### [Records excerpted from a collection]
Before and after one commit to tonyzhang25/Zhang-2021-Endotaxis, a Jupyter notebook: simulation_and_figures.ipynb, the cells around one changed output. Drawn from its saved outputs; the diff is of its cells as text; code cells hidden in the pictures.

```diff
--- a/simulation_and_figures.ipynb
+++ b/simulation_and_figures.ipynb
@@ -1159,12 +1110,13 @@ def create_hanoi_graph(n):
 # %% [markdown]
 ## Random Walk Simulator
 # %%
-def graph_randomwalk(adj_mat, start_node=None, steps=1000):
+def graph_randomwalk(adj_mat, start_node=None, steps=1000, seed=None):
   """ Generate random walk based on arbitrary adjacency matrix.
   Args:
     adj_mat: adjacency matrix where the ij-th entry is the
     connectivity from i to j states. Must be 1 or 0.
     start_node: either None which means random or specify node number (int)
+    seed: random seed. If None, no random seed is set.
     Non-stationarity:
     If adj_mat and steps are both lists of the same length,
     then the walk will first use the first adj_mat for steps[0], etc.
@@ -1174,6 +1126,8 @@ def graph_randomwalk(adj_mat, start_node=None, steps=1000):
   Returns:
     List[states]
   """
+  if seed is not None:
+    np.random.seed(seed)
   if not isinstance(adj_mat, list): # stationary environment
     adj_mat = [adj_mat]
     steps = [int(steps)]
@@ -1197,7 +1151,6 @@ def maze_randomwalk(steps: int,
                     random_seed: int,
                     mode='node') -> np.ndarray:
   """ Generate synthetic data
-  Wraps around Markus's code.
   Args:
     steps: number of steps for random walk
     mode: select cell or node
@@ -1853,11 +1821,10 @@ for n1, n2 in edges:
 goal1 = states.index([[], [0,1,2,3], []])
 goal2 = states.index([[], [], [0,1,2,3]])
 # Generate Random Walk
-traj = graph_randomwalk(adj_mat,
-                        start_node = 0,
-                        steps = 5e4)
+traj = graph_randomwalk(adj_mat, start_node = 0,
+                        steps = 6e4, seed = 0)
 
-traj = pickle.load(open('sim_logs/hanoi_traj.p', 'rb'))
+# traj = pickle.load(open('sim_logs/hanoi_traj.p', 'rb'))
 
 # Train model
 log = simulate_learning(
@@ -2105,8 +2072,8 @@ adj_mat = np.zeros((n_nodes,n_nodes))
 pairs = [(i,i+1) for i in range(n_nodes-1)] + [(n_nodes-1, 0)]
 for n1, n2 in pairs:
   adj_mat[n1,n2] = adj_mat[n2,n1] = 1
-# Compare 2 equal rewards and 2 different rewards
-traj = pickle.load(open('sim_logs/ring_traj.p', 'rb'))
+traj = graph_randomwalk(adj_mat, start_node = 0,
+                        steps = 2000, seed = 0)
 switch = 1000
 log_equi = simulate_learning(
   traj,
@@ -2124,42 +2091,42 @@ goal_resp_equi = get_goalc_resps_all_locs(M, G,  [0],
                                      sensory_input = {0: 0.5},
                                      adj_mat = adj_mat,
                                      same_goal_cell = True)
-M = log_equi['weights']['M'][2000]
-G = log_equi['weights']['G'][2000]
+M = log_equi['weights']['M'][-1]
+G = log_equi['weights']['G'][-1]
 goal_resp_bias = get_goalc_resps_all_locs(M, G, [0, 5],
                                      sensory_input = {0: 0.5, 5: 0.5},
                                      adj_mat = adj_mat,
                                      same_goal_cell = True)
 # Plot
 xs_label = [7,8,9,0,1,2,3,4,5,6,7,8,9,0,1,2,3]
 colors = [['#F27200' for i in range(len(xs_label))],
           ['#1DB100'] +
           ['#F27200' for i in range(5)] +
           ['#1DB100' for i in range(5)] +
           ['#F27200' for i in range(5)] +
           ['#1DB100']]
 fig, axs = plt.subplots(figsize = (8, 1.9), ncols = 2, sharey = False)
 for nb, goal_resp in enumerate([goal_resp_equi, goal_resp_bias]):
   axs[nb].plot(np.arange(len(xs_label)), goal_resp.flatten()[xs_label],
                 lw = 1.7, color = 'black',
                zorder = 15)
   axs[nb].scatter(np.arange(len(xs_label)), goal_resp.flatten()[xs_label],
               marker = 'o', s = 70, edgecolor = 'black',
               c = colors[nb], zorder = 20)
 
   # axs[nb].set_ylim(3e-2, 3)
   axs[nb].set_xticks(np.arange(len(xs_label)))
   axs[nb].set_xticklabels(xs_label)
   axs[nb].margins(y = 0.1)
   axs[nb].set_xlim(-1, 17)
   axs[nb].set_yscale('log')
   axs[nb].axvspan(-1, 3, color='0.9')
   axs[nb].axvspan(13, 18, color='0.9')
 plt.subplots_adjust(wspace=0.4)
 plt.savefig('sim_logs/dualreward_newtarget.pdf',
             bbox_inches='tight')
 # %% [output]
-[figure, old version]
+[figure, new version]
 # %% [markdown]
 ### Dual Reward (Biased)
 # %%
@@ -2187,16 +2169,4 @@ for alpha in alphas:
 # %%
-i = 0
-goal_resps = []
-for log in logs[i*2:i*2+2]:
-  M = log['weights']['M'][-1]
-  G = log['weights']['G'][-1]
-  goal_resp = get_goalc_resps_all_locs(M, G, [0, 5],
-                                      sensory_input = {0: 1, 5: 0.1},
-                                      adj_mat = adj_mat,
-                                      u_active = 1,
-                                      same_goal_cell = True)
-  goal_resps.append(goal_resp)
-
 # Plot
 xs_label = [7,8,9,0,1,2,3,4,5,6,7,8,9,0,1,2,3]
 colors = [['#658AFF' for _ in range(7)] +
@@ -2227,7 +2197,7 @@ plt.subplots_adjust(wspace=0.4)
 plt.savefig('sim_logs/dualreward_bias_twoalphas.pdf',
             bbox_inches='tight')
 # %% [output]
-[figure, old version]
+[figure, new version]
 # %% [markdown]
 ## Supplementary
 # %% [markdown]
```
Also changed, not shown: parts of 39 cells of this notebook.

### [What needs to be done]
Every line of the entries above that holds "traj" should be copied out.

### [Answer to the problem]
-traj = graph_randomwalk(adj_mat,
+traj = graph_randomwalk(adj_mat, start_node = 0,
-traj = pickle.load(open('sim_logs/hanoi_traj.p', 'rb'))
+# traj = pickle.load(open('sim_logs/hanoi_traj.p', 'rb'))
-traj = pickle.load(open('sim_logs/ring_traj.p', 'rb'))
+traj = graph_randomwalk(adj_mat, start_node = 0,
   traj,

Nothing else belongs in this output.